Then the second stanza describes the poem "I write today," how it "grins" at him while. It is truth,I chop it like a mean boy / And whittles my spine says Acorn with regard to this poem, the word I am not.
That's the poem. I look at it when I'm feeling lonely, and when I feel like a moron - a not exciting moron - for sitting in front of my typewriter thinking I'm a poet. Sometimes I love it, though - some days are as different from one another as the two stanzas of the poem. That's why I have it up there. Sometimes, even if I'm not writing, just the feel of being alone in my apartment in front of the typewriter is enough. I take off my shirt. I can see myself, I can see what I look like sitting here wearing nothing but jeans and glasses, me and my pale teenage limbs. I look like a poet. I know that I do. I believe in it, those days.
I, I'll type. And that will be enough.
Then there are the other days, when nothing is enough. The poem grins. It grins because it knows it is a terrible poem. It grins in embarrassment. It grins in pity. It grins in superiority. I may be a terrible poem, it grins, but at least I have one comfort. At least I'm not a terrible poet.

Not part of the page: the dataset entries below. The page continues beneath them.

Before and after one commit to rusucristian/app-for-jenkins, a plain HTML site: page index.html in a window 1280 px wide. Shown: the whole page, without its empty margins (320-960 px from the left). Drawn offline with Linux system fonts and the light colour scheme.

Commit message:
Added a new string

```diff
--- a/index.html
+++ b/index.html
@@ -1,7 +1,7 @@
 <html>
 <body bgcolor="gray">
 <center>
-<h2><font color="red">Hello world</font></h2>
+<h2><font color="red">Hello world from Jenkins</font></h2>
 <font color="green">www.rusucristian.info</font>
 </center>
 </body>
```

At least I'm not the guy who sat in front of a typewriter for two hours coming up with the likes of me.
A girl named Sherrie is busy reading her work for Jim and the rest of us - mostly for Jim. I am busy being made uncomfortable by it. It's all about desire and sex, but there is nothing arousing going on in the least. I expected to not like it because it would be sentimental, but that isn't the problem. It's just Sherrie standing up there with her yellow curls going everywhere like a doll or a crazed cheerleader, semi-whispering about "folds in flesh" and "shimmering" this and "shuddering" that - it makes me queasy. It's only our second class, for God's sake. Meeting, Jim wants us to call it.
Jim doesn't seem to mind Sherrie's stuff. He stands with the same demeanour he has whenever anybody reads. He leans slightly against his desk, stares at the ground, and folds his arms way back behind his head, so that his elbows stick out on either side of it like huge animal ears, a rabbit man. He'll stand that way for as long as twenty minutes sometimes, depending on whatever anyone's reading. There is a guy named Claude from Moncton who writes villanelles. These villanelles go on forever sometimes, and Jim will just stand there all contorted until the very last line.

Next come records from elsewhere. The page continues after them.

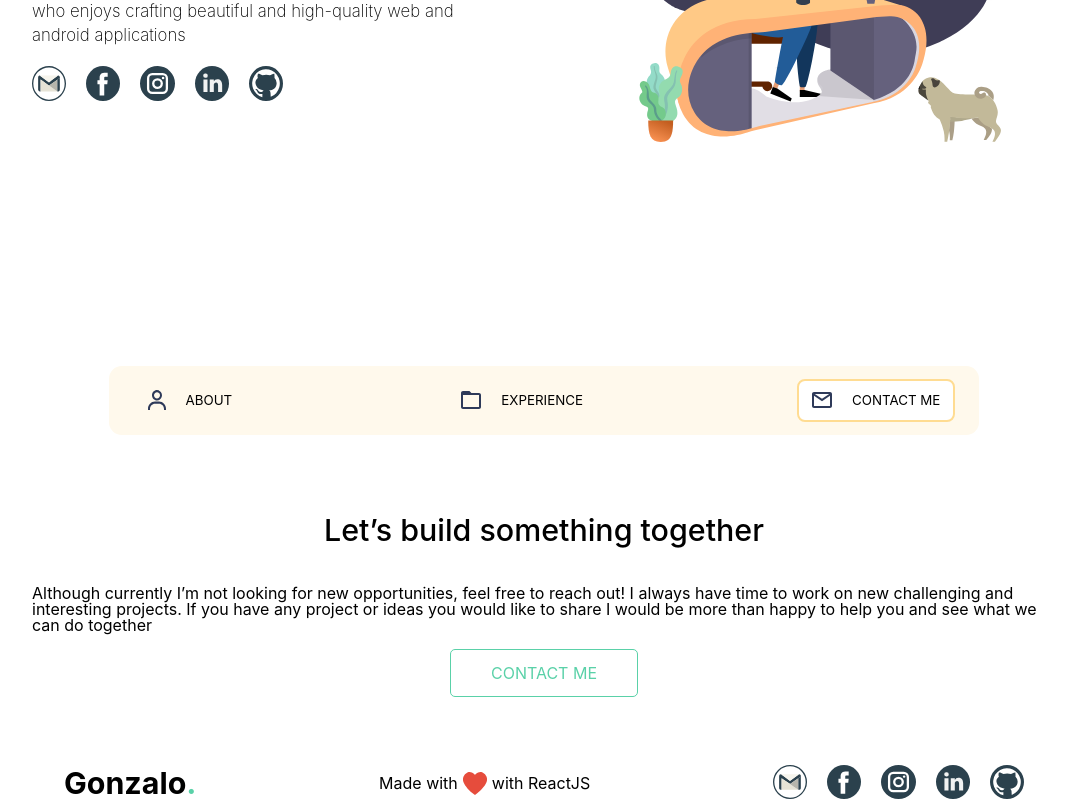
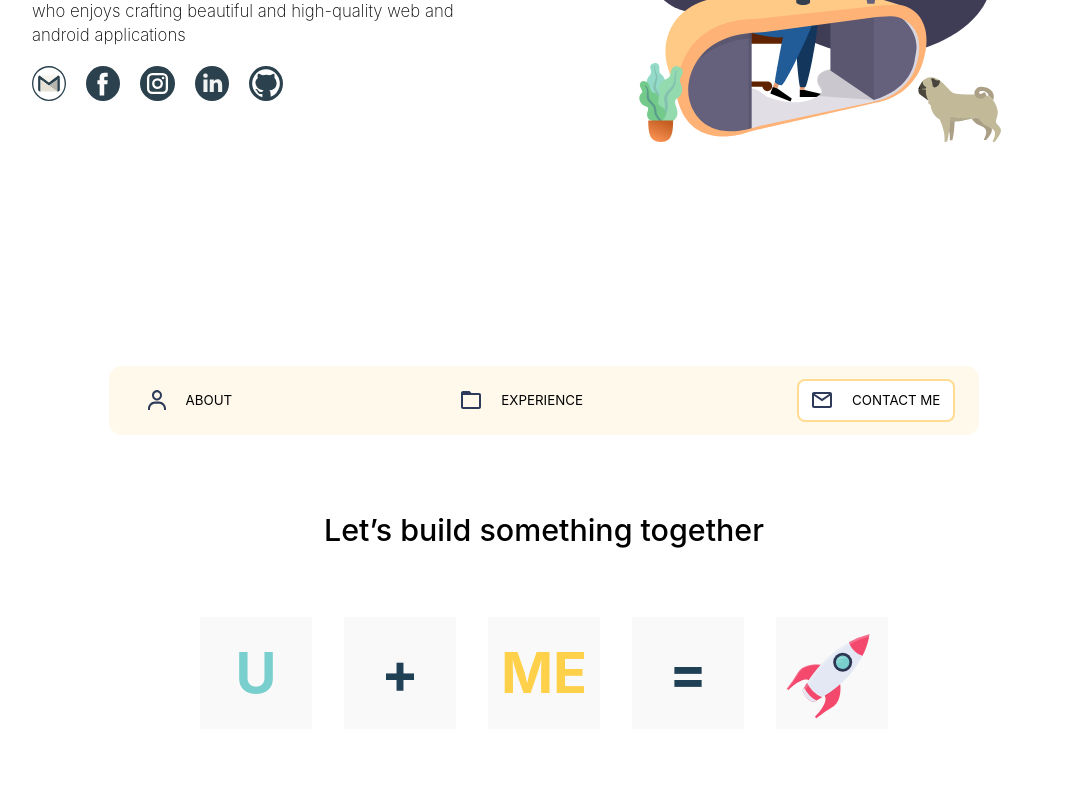
Before and after one commit to gonzen2310/portfolio-gonchi, a React (Create React App) app: page / in a window 1280 px wide. Both pictures are taken after a click on the button "CONTACT ME". Shown: the part 450-1250 px from the top of the page, without its empty margins (96-1163 px from the left). Built offline with nearby package versions, Linux system fonts and the light colour scheme.

Commit message:
Implemeted contact me page

```diff
--- /dev/null
+++ b/src/components/Contact/ContactCard/index.tsx
@@ -0,0 +1,24 @@
+import React from 'react';
+import s from './styles.module.scss';
+
+interface IProps {
+	str: string;
+	isImage: boolean;
+	color: string;
+}
+
+const ContactCard: React.FC<IProps> = ({ str, isImage, color }) => {
+	return (
+		<div className={s.contactCard}>
+			{isImage ? (
+				<img className={s.imgContent} src={str} alt="img contact card" />
+			) : (
+				<p style={{ color }} className={s.textContent}>
+					{str}
+				</p>
+			)}
+		</div>
+	);
+};
+
+export default ContactCard;
--- /dev/null
+++ b/src/components/Contact/ContactCard/styles.module.scss
@@ -0,0 +1,20 @@
+@import '../../../styles/colors';
+
+.contactCard {
+	height: 7rem;
+	width: 7rem;
+	background-color: $light-grey;
+	display: flex;
+	align-items: center;
+	justify-content: center;
+	margin: 0 1rem;
+
+	.imgContent {
+		height: 6rem;
+	}
+
+	.textContent {
+		font-size: 3.5rem;
+		font-weight: bold;
+	}
+}
--- a/src/components/Contact/index.tsx
+++ b/src/components/Contact/index.tsx
@@ -1,31 +1,32 @@
 import React from 'react';
-import styles from './styles.module.scss';
+import s from './styles.module.scss';
 import Button from '../Button';
 import ContentWrapper from '../ContentWrapper';
 import Subtitle from '../Subtitle';
+import rocketImg from '../../assets/rocket-img.svg';
+import ContactCard from './ContactCard';
+
+const contactCardsData = [
+	{ str: 'U', isImage: false, color: '#79CFCD' },
+	{ str: '+', isImage: false, color: '#204055' },
+	{ str: 'ME', isImage: false, color: '#FFD049' },
+	{ str: '=', isImage: false, color: '#204055' },
+	{ str: rocketImg, isImage: true, color: '#FFFFFF' },
+];
 
 const Contact: React.FC = () => {
 	return (
 		<ContentWrapper>
-			<div className={styles.contact}>
+			<div className={s.contact}>
 				<Subtitle text="Let’s build something together" />
-				{/* <div className={styles['contact-wrapper']}>
-				<div className={styles['contact-wrapper-left']}>
-					<img src={contactImg} alt="contact me" />
+
+				<div className={s.cardsContainer}>
+					{contactCardsData.map((card, idx) => {
+						return <ContactCard key={idx} {...card} />;
+					})}
 				</div>
-				<div className={styles['contact-wrapper-right']}>
-					<h1>Let's get in touch</h1>
-					<p>
-						Currently, I am looking for a software engineer intership for this Fall
-						(2019). However, I always have time to work on other projects so, if you have
-						any project, freelance job or ideas you would like to share with me please
-						don't hesitate to reach out to me, I would be more than happy to help you and
-						see what we can do together!
-					</p>
-					<Button text="Contact me" url={'mailto:reyesegonzalo@gmail.com'} />
-				</div>
-			</div> */}
-				<p>
+
+				<p className={s.text}>
 					Although currently I’m not looking for new opportunities, feel free to reach
 					out! I always have time to work on new challenging and interesting projects. If
 					you have any project or ideas you would like to share I would be more than happy
--- a/src/components/Contact/styles.module.scss
+++ b/src/components/Contact/styles.module.scss
@@ -5,6 +5,18 @@
 	padding-top: 2rem;
 	flex-direction: column;
 	align-items: center;
+
+	.cardsContainer {
+		display: flex;
+		margin: 2rem 0 4rem 0;
+	}
+
+	.text {
+		width: 60%;
+		margin: 4rem auto;
+		font-size: 1.1rem;
+		line-height: 1.5rem;
+	}
 }
 // .contact {
 // 	background-image: url("../../assets/contact-bg-lg.svg");
--- a/src/styles/_colors.scss
+++ b/src/styles/_colors.scss
@@ -2,9 +2,9 @@ $white: /*          */ #ffffff;
 $black: /*          */ #000000;
 $charcoal: /*       */ #2a2e43;
 $charcoal-light: /* */ #454f63;
-$grey: /*           */ #78849e;
+$light-grey: /*     */ #f9f9f9;
 $pink: /*           */ #ff4f9a;
 $pale-green: /*     */ #5ad1a8;
 $pale-yellow: /*    */ #fff9ec;
 $yelp-red: /*       */ #ff523c;
-$bright-green: /*    */ #5fe6ca;
+$bright-green: /*   */ #5fe6ca;
```
Also changed, not shown: src/assets/rocket-img.svg (added).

What would you do if your child was a furry feral creature or your new love interest a potential serial killer (or worse, a fictitious cliché)? In The Odious Child, Carolyn Black invents her own blend of urban fantasy, crafting a unique storyscape that she populates with a series of mostly nameless figures who are trapped in social roles that they …